Published online Jan 28, 2016. doi: 10.4254/wjh.v8.i3.139
Peer-review started: May 8, 2015
First decision: September 8, 2015
Revised: December 15, 2015
Accepted: January 5, 2016
Article in press: January 7, 2016
Published online: January 28, 2016
Chronic hepatitis C virus (HCV) infection affects 80-160 million people worldwide and is one of the leading causes of chronic liver disease. It is only a few years ago that standard treatment regimes were based on pegylated interferon alpha and ribavirin. However, treatment of HCV has undergone a revolutionary change in recent years. The admission of the nucleotide polymerase inhibitor Sofosbuvir enabled an interferon-free regimen with direct antiviral agents (DAA). Meanwhile seven DAAs are available and can be applied in several combinations for 8 to 24 wk depending on HCV genotype and patient characteristics such as cirrhosis and chronic renal failure. High rates of sustained virological response (SVR) rates can be achieved with these novel drugs. Even in difficult to treat populations such as patients with liver cirrhosis, HCV-human immunodeficiency virus co-infections, after liver transplantion, or with chronic kidney disease comparable high rates of SVR can be achieved. The anticipated 2nd generation DAAs are strikingly effective in patients so far classified as difficult to treat including decompensated liver cirrhosis or post-transplant patients. These 2nd generations DAAs will have higher resistance barriers, higher antiviral effects and a pan-genotypic spectrum. This review highlights the current state of the art of antiviral treatment in hepatitis C and gives an outlook for upcoming therapies.

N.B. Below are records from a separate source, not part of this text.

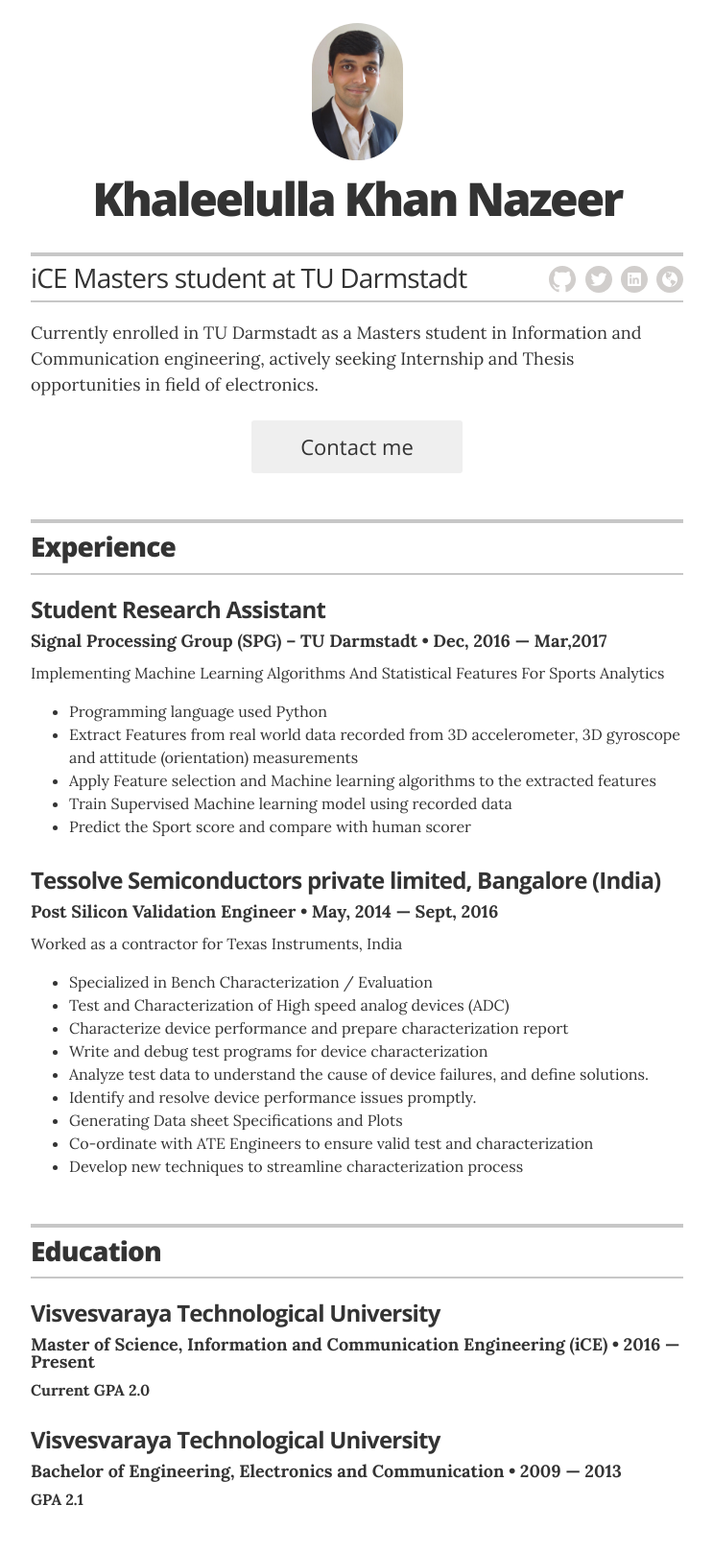
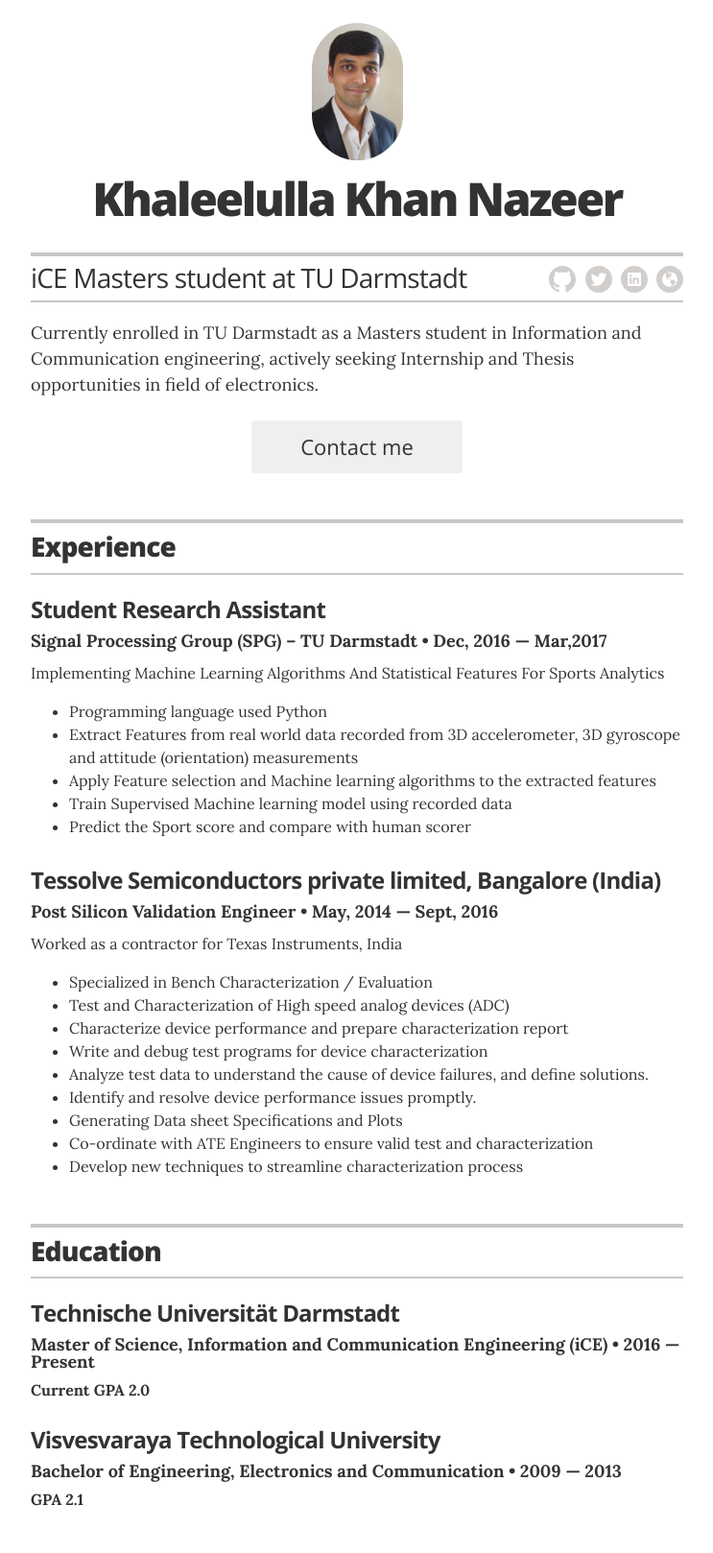
Before and after one commit to KhaleelKhan/KhaleelKhan.github.io-archived, a Jekyll site: the page built from index.html, in a window 1280 px wide. Shown: the whole page at 96% size, without its empty margins (268-1011 px from the left). Built offline with Jekyll 4.4.1, drawn with Linux system fonts in a browser that asks for light colours.

Commit message:
fixed copied uni name

```diff
--- a/_data/education.yml
+++ b/_data/education.yml
@@ -1,6 +1,6 @@
 # Degree
 - degree: Master of Science, Information and Communication Engineering (iCE)
-  uni: Visvesvaraya Technological University
+  uni: Technische Universität Darmstadt
   year: 2016 &mdash; Present
   awards: Current GPA 2.0
 #  summary: If you had any meaningful roles at college, feel free to write about them here
```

Core tip: Treatment of chronic hepatitis C virus (HCV) infections has undergone a revolutionary change in recent years. This review highlights the current state of the art of antiviral treatment in chronic hepatitis C infections and gives an outlook for upcoming therapies. Difficult to treat populations such as patients with decompensated liver cirrhosis, HCV-human immunodeficiency virus co-infections, after liver transplantation and patients with renal impairment or on hemodialysis are highlighted.